● **Task prompt**: Retype every record that follows, character for character.

----

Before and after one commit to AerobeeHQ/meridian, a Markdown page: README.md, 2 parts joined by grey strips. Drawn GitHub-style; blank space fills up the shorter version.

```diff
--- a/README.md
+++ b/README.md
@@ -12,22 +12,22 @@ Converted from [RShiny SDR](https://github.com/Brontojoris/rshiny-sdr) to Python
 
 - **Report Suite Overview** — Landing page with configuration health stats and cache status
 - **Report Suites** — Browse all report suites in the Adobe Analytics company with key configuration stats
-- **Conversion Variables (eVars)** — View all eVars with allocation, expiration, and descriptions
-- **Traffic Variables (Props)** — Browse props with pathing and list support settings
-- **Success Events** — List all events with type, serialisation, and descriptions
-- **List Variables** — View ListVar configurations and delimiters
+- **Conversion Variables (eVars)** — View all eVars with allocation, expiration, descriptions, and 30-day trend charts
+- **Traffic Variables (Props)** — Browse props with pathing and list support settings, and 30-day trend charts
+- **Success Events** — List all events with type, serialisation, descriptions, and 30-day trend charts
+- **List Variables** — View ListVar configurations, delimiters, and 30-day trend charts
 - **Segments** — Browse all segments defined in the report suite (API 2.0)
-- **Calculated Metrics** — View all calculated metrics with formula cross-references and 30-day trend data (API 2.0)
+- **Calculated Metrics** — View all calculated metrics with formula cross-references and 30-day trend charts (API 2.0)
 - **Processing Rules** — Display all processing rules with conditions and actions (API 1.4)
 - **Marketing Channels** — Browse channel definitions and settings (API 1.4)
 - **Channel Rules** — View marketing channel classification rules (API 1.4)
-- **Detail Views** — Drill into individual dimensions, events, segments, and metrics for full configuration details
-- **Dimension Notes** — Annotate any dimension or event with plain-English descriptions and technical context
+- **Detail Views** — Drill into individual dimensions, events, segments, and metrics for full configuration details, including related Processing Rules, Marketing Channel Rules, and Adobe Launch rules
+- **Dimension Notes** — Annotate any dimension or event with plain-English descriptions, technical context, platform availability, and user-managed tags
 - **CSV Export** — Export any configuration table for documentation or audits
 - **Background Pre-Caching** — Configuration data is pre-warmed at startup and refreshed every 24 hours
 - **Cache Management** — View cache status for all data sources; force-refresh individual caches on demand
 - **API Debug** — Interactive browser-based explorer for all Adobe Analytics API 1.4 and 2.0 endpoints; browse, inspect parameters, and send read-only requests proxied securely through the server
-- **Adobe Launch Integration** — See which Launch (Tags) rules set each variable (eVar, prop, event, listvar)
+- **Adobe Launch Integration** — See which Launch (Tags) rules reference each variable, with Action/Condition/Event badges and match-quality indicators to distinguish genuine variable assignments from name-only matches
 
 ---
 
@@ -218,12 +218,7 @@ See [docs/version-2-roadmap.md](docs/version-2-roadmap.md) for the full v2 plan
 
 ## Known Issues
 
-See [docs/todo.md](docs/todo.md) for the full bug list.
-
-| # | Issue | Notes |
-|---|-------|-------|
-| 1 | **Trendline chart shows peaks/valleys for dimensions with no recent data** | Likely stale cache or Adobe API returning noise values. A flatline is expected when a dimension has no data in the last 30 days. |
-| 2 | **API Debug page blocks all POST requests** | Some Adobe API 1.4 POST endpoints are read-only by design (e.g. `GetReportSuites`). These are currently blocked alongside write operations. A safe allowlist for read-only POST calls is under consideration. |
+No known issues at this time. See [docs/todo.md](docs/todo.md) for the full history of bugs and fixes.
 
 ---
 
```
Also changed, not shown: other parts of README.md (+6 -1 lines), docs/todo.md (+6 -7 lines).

----

● **Solution to this exercise**:
Before and after one commit to AerobeeHQ/meridian, a Markdown page: README.md, 2 parts joined by grey strips. Drawn GitHub-style; blank space fills up the shorter version.

```diff
--- a/README.md
+++ b/README.md
@@ -12,22 +12,22 @@ Converted from [RShiny SDR](https://github.com/Brontojoris/rshiny-sdr) to Python
 
 - **Report Suite Overview** — Landing page with configuration health stats and cache status
 - **Report Suites** — Browse all report suites in the Adobe Analytics company with key configuration stats
-- **Conversion Variables (eVars)** — View all eVars with allocation, expiration, and descriptions
-- **Traffic Variables (Props)** — Browse props with pathing and list support settings
-- **Success Events** — List all events with type, serialisation, and descriptions
-- **List Variables** — View ListVar configurations and delimiters
+- **Conversion Variables (eVars)** — View all eVars with allocation, expiration, descriptions, and 30-day trend charts
+- **Traffic Variables (Props)** — Browse props with pathing and list support settings, and 30-day trend charts
+- **Success Events** — List all events with type, serialisation, descriptions, and 30-day trend charts
+- **List Variables** — View ListVar configurations, delimiters, and 30-day trend charts
 - **Segments** — Browse all segments defined in the report suite (API 2.0)
-- **Calculated Metrics** — View all calculated metrics with formula cross-references and 30-day trend data (API 2.0)
+- **Calculated Metrics** — View all calculated metrics with formula cross-references and 30-day trend charts (API 2.0)
 - **Processing Rules** — Display all processing rules with conditions and actions (API 1.4)
 - **Marketing Channels** — Browse channel definitions and settings (API 1.4)
 - **Channel Rules** — View marketing channel classification rules (API 1.4)
-- **Detail Views** — Drill into individual dimensions, events, segments, and metrics for full configuration details
-- **Dimension Notes** — Annotate any dimension or event with plain-English descriptions and technical context
+- **Detail Views** — Drill into individual dimensions, events, segments, and metrics for full configuration details, including related Processing Rules, Marketing Channel Rules, and Adobe Launch rules
+- **Dimension Notes** — Annotate any dimension or event with plain-English descriptions, technical context, platform availability, and user-managed tags
 - **CSV Export** — Export any configuration table for documentation or audits
 - **Background Pre-Caching** — Configuration data is pre-warmed at startup and refreshed every 24 hours
 - **Cache Management** — View cache status for all data sources; force-refresh individual caches on demand
 - **API Debug** — Interactive browser-based explorer for all Adobe Analytics API 1.4 and 2.0 endpoints; browse, inspect parameters, and send read-only requests proxied securely through the server
-- **Adobe Launch Integration** — See which Launch (Tags) rules set each variable (eVar, prop, event, listvar)
+- **Adobe Launch Integration** — See which Launch (Tags) rules reference each variable, with Action/Condition/Event badges and match-quality indicators to distinguish genuine variable assignments from name-only matches
 
 ---
 
@@ -218,12 +218,7 @@ See [docs/version-2-roadmap.md](docs/version-2-roadmap.md) for the full v2 plan
 
 ## Known Issues
 
-See [docs/todo.md](docs/todo.md) for the full bug list.
-
-| # | Issue | Notes |
-|---|-------|-------|
-| 1 | **Trendline chart shows peaks/valleys for dimensions with no recent data** | Likely stale cache or Adobe API returning noise values. A flatline is expected when a dimension has no data in the last 30 days. |
-| 2 | **API Debug page blocks all POST requests** | Some Adobe API 1.4 POST endpoints are read-only by design (e.g. `GetReportSuites`). These are currently blocked alongside write operations. A safe allowlist for read-only POST calls is under consideration. |
+No known issues at this time. See [docs/todo.md](docs/todo.md) for the full history of bugs and fixes.
 
 ---
 
```
Also changed, not shown: other parts of README.md (+6 -1 lines), docs/todo.md (+6 -7 lines).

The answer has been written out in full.